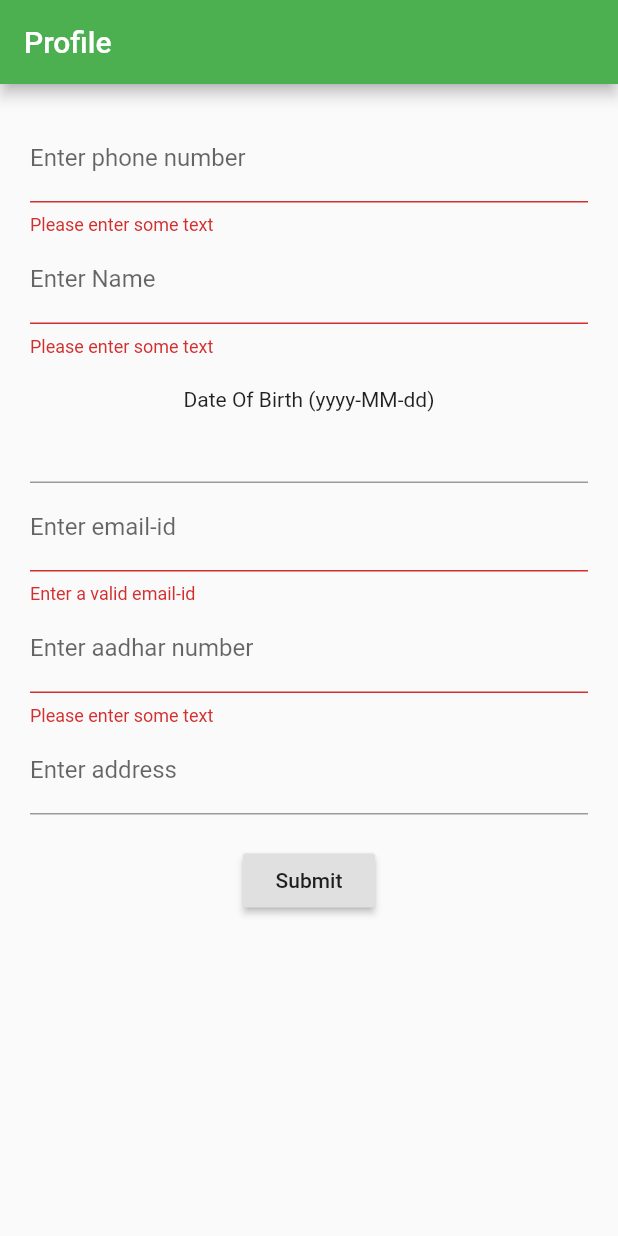
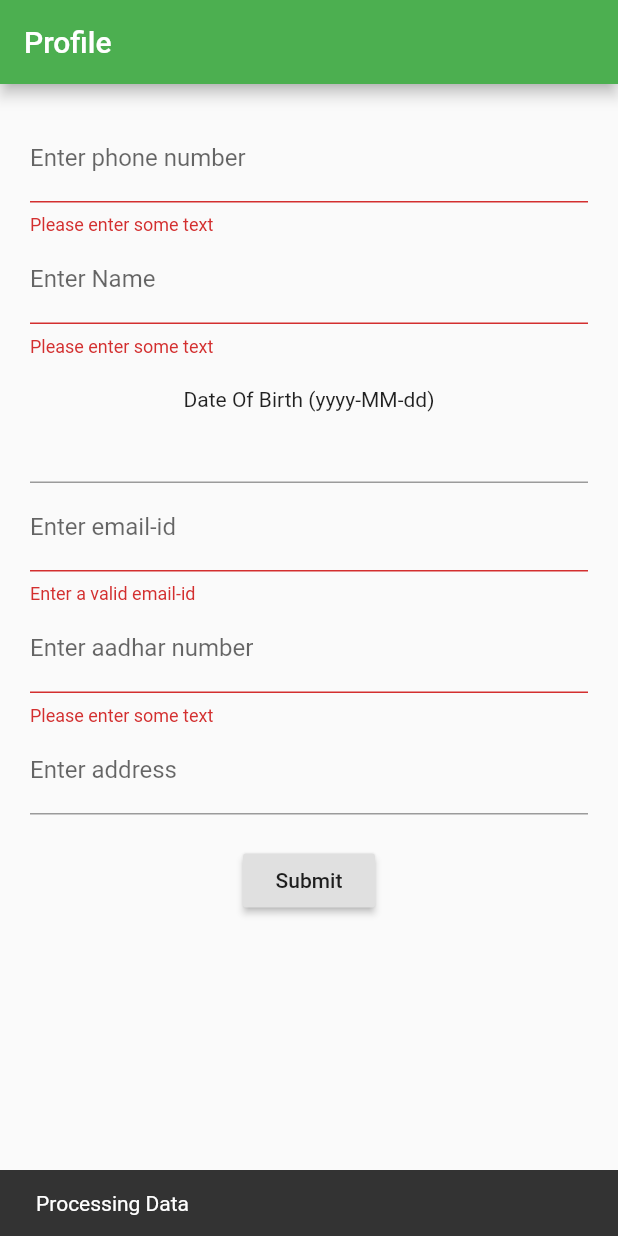
Before and after one commit to RohanAchar/digipay, a Flutter app: the ProfileForm screen opened directly, after a tap on "Submit", on a phone screen of 412 x 824 dp. Run offline on Flutter 3.47's test engine with Material 2 defaults, Android fonts, the phone set to English and light mode, and no system bars; our stand-ins replace auto_size_text, cloud_firestore, firebase_auth, string_validator; accounts and stored records are empty.

Commit message:
Merge branch 'profiles' of D:\Android studio Programs\digipay-master with conflicts.

```diff
--- a/lib/views/profile/profile.dart
+++ b/lib/views/profile/profile.dart
@@ -50,9 +50,9 @@ class ProfileFormState extends State<ProfileForm> {
   String _emailid;
   String _aadharno;
 
-   bool validate() {
+  bool validate() {
     final form = formKey.currentState; //all the text fields will be set to values
-    form.save(); // to save the form
+    form.save();
     if (form.validate()) {
       form.save();
       return true;
@@ -78,7 +78,7 @@ class ProfileFormState extends State<ProfileForm> {
 
     }
 
-
+      scaffoldKey.currentState.showSnackBar(SnackBar(content: Text('Processing Data')));
 
   }
 
```
Also changed, not shown: lib/services/database.dart (+38 -1 lines).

## Problem description
For each line above that includes "currentState", copy the line.

## Exercise response
     final form = formKey.currentState; //all the text fields will be set to values
+      scaffoldKey.currentState.showSnackBar(SnackBar(content: Text('Processing Data')));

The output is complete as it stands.